**Task statement**
Please count how many lines below contain the word "width" and reply with only that number.

Segment Start: Dataset entries

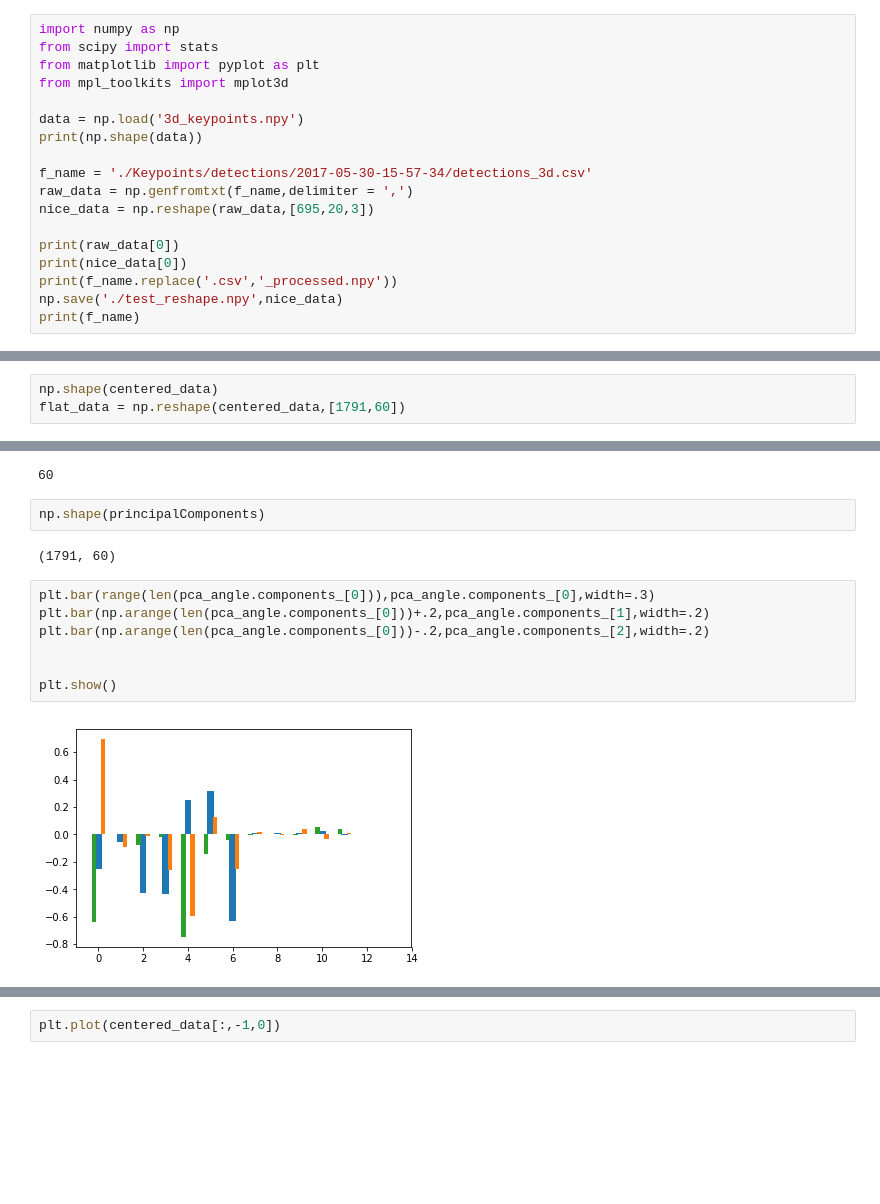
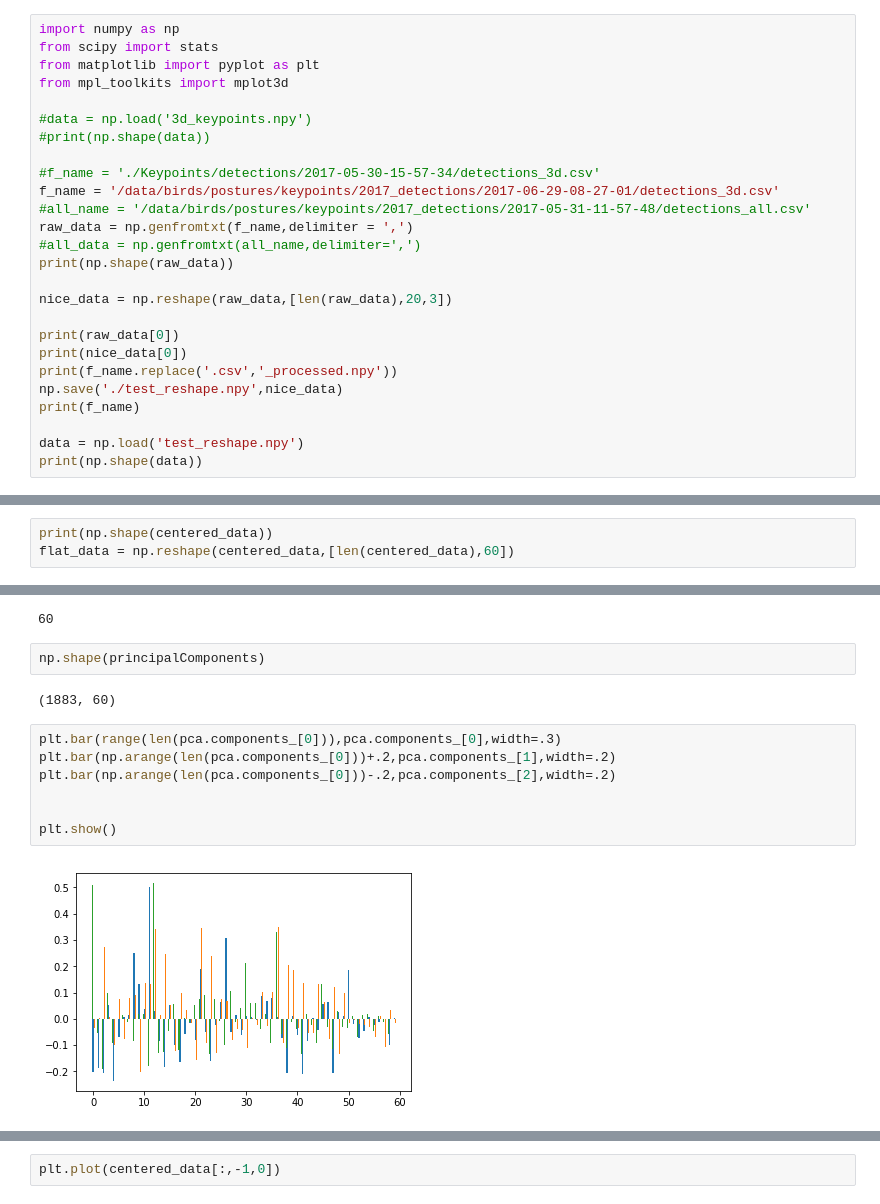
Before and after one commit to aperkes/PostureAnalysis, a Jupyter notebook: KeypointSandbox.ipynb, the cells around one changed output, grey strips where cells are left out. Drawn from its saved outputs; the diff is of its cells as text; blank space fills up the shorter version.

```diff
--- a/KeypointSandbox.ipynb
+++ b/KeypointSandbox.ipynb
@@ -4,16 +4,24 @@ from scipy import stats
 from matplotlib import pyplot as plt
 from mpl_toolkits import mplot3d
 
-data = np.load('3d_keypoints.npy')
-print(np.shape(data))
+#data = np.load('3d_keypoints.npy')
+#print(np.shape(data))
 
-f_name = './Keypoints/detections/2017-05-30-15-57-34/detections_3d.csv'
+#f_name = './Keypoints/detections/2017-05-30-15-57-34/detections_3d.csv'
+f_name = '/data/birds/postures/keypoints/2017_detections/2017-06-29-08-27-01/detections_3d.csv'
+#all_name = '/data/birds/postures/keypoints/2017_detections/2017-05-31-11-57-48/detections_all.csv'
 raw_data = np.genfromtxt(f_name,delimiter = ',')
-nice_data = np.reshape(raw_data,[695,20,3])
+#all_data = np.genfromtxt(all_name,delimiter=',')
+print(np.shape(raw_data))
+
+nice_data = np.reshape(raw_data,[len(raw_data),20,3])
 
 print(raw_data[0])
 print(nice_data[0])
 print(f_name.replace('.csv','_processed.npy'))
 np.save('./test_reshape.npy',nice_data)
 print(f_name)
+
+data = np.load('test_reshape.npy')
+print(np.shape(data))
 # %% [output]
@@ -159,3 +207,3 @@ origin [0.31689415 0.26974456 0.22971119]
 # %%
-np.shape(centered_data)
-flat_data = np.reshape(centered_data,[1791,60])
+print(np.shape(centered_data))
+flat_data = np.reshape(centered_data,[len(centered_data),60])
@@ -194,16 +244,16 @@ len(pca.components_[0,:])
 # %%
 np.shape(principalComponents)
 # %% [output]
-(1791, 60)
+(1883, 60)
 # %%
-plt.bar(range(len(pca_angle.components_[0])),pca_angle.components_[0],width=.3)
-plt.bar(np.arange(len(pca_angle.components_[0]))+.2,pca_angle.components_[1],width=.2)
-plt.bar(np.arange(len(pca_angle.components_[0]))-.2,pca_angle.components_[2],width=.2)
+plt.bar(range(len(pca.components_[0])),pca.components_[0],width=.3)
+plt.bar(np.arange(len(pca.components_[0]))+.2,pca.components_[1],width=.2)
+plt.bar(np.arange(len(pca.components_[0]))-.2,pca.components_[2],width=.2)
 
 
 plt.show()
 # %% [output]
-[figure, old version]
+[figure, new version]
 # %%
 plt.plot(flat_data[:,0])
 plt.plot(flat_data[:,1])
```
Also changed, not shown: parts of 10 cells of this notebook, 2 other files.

Segment End: Dataset entries
Segment Start: Dataset entries

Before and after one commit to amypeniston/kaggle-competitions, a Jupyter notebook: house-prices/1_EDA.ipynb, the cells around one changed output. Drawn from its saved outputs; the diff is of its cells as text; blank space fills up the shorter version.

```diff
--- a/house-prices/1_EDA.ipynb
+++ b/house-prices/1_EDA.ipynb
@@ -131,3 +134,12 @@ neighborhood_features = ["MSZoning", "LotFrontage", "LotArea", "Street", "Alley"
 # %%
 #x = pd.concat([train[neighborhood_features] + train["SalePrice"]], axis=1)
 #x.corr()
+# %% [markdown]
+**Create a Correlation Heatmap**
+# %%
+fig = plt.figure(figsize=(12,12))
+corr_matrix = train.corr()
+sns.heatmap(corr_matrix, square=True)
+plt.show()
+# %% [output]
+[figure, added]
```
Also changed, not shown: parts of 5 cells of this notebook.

Segment End: Dataset entries
Segment Start: Dataset entries

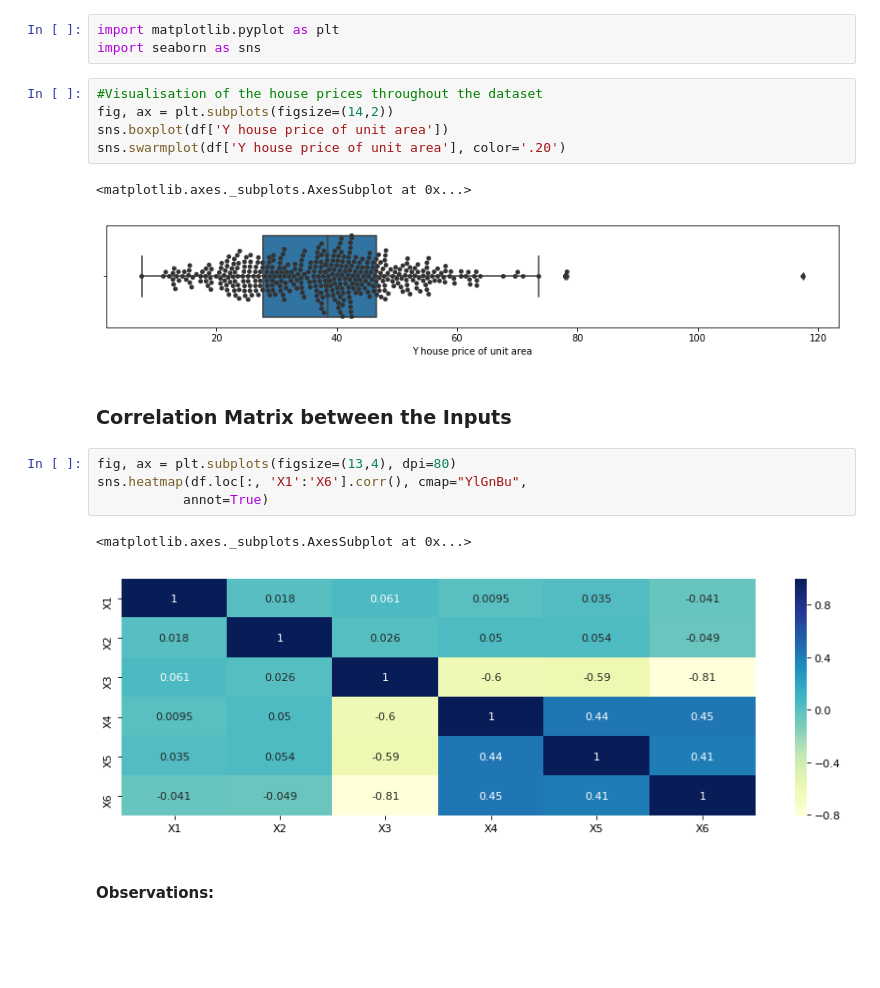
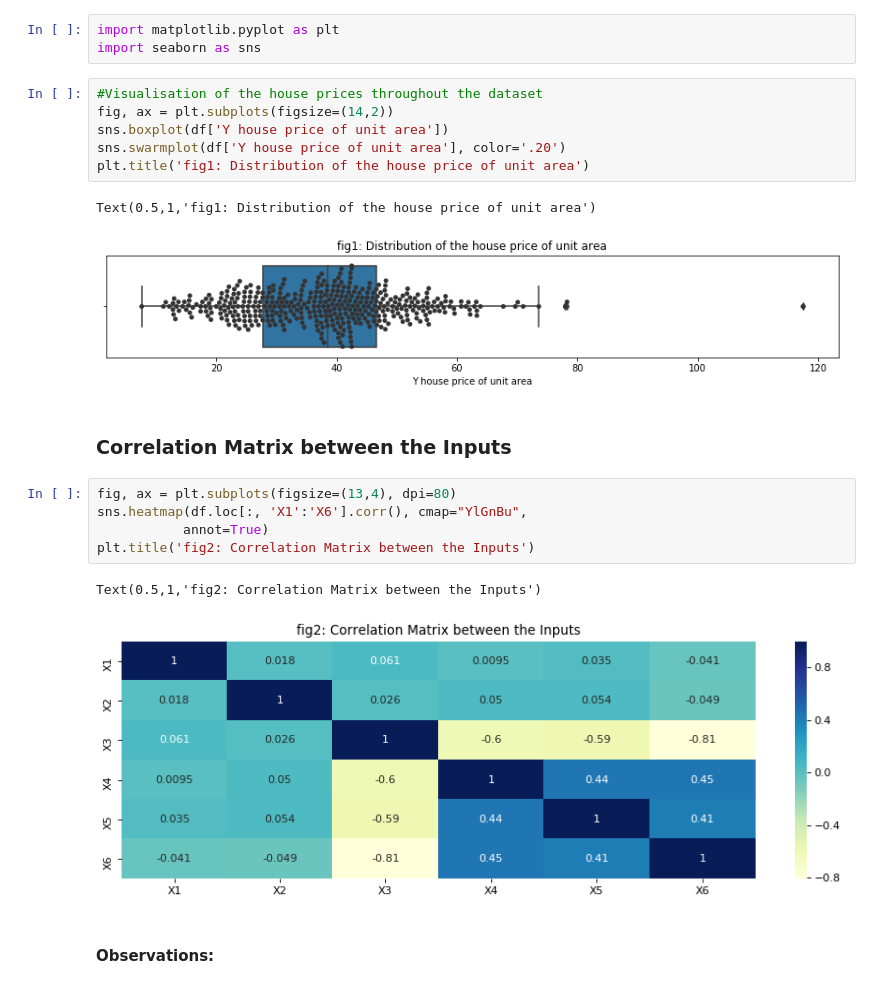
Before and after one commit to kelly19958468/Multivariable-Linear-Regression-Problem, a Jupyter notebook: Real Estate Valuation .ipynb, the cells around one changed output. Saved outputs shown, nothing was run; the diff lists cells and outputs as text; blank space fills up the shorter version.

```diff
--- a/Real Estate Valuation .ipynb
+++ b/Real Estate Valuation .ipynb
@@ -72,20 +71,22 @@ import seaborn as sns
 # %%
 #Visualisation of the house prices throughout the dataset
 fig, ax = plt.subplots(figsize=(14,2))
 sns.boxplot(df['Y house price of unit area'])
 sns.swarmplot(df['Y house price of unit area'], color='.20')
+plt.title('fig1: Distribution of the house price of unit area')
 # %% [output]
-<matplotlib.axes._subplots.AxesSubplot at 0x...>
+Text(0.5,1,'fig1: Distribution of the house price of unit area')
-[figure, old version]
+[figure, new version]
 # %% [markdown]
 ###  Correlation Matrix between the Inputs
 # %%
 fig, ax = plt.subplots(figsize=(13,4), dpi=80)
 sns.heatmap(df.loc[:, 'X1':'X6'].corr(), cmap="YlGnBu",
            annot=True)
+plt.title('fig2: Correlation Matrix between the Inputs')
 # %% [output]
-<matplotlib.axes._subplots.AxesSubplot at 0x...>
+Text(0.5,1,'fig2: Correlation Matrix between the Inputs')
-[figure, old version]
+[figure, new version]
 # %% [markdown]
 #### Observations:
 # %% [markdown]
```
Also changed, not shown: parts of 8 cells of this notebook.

Segment End: Dataset entries

**Your solution**
6